I don't know if this this has been covered before, but looking at the step up progression they give for dice each one is a step up of 1 if you go by averages.

The average for a d12 is 6.5

The average for a d6 is 3.5

3.5 x2 = 7

As you can see it is only a half a step up.

If you want a full step up you would either need 3d4 which would give you an average of 7.5 or a d12+1 which would do the same.

I prefer the d12+1 as a step up as it not only gives you a full step up and with the posibility to get a 13 you would feel like you have gained extra damage that the 3d4 wouldn't give you.

Thoughts?

The average for a d12 is 6.5

The average for a d6 is 3.5

3.5 x2 = 7

As you can see it is only a half a step up.

If you want a full step up you would either need 3d4 which would give you an average of 7.5 or a d12+1 which would do the same.

I prefer the d12+1 as a step up as it not only gives you a full step up and with the posibility to get a 13 you would feel like you have gained extra damage that the 3d4 wouldn't give you.

Thoughts?

As to your suggestions, 3d4 would increase the minimum to 3 as opposed to 2, and decrease the variance even more.
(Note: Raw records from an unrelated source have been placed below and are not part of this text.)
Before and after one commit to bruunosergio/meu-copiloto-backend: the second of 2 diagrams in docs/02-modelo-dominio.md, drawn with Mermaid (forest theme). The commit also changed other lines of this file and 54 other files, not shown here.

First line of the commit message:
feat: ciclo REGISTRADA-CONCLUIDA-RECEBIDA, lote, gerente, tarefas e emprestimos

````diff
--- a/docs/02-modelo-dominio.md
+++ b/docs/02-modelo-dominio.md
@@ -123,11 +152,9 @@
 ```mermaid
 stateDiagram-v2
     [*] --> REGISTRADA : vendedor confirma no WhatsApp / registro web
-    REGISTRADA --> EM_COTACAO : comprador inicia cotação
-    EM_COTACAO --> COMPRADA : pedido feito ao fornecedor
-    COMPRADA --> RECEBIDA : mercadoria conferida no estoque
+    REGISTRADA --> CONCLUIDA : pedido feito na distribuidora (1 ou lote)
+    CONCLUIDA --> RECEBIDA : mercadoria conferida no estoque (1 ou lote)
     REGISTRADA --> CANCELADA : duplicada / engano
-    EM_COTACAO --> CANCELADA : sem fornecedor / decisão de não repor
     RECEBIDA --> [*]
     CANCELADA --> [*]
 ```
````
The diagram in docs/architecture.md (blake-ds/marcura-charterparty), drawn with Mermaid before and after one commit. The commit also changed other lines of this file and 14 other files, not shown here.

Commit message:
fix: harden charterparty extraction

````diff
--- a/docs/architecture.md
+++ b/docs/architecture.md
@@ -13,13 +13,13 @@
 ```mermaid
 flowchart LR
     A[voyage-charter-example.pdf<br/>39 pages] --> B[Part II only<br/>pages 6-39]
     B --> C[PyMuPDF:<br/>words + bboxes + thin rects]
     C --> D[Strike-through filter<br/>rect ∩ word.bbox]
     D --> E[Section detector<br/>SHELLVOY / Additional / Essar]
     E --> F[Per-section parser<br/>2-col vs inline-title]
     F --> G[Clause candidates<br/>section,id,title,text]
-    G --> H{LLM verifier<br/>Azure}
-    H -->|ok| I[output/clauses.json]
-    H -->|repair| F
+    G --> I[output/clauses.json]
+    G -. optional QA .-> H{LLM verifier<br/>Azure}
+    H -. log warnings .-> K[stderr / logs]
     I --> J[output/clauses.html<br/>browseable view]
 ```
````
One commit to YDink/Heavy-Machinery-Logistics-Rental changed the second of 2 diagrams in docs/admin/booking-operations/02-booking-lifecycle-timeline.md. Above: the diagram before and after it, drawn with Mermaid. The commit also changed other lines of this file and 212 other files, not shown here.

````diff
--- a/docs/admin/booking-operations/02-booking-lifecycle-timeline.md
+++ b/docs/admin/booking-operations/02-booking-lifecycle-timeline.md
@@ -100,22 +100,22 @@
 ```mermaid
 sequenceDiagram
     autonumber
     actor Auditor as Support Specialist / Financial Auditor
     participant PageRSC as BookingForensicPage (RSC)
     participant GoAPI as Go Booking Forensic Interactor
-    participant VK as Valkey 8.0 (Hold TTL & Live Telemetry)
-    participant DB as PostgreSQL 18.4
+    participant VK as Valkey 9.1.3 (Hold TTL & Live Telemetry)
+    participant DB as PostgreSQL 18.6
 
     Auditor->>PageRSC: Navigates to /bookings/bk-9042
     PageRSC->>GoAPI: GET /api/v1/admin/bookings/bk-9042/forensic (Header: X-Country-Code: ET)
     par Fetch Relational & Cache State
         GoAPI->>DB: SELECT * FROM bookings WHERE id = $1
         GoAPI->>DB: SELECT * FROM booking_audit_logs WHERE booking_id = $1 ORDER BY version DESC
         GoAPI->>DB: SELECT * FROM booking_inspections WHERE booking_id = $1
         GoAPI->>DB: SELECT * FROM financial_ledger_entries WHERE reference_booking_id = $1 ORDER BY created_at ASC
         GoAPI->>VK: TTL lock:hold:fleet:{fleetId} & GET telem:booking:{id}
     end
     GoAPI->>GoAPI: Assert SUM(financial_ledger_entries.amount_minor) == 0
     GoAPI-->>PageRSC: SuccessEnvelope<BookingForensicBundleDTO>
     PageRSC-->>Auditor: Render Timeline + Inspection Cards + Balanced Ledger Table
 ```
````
I could see 1d12+1, but it goes against the current view of fewer modifiers.

2d6 has a higher average by .5, and a higher minimum, but since you are rolling two dice it also averages more toward the middle of the spectrum, while 1d12 has an equal probability of rolling any number on it. There's only one way to roll 2, 3, 11, or 12 with 2d6, but 3 ways to roll a 6, 7 or 8.

So I'd say it's not better or worse, just different. That's why I miss the damage die variety of 3E where you could either get a weapon that does 1d8 or 2d4, 1d12 or 2d6, you could choose if you want consistently decent damage or a greater chance of high damage at the cost of having the same chance of low damage.

not quite right:

1 way for 2,12

2 ways for 3,11

3 ways for 4,10

4 ways for 5,9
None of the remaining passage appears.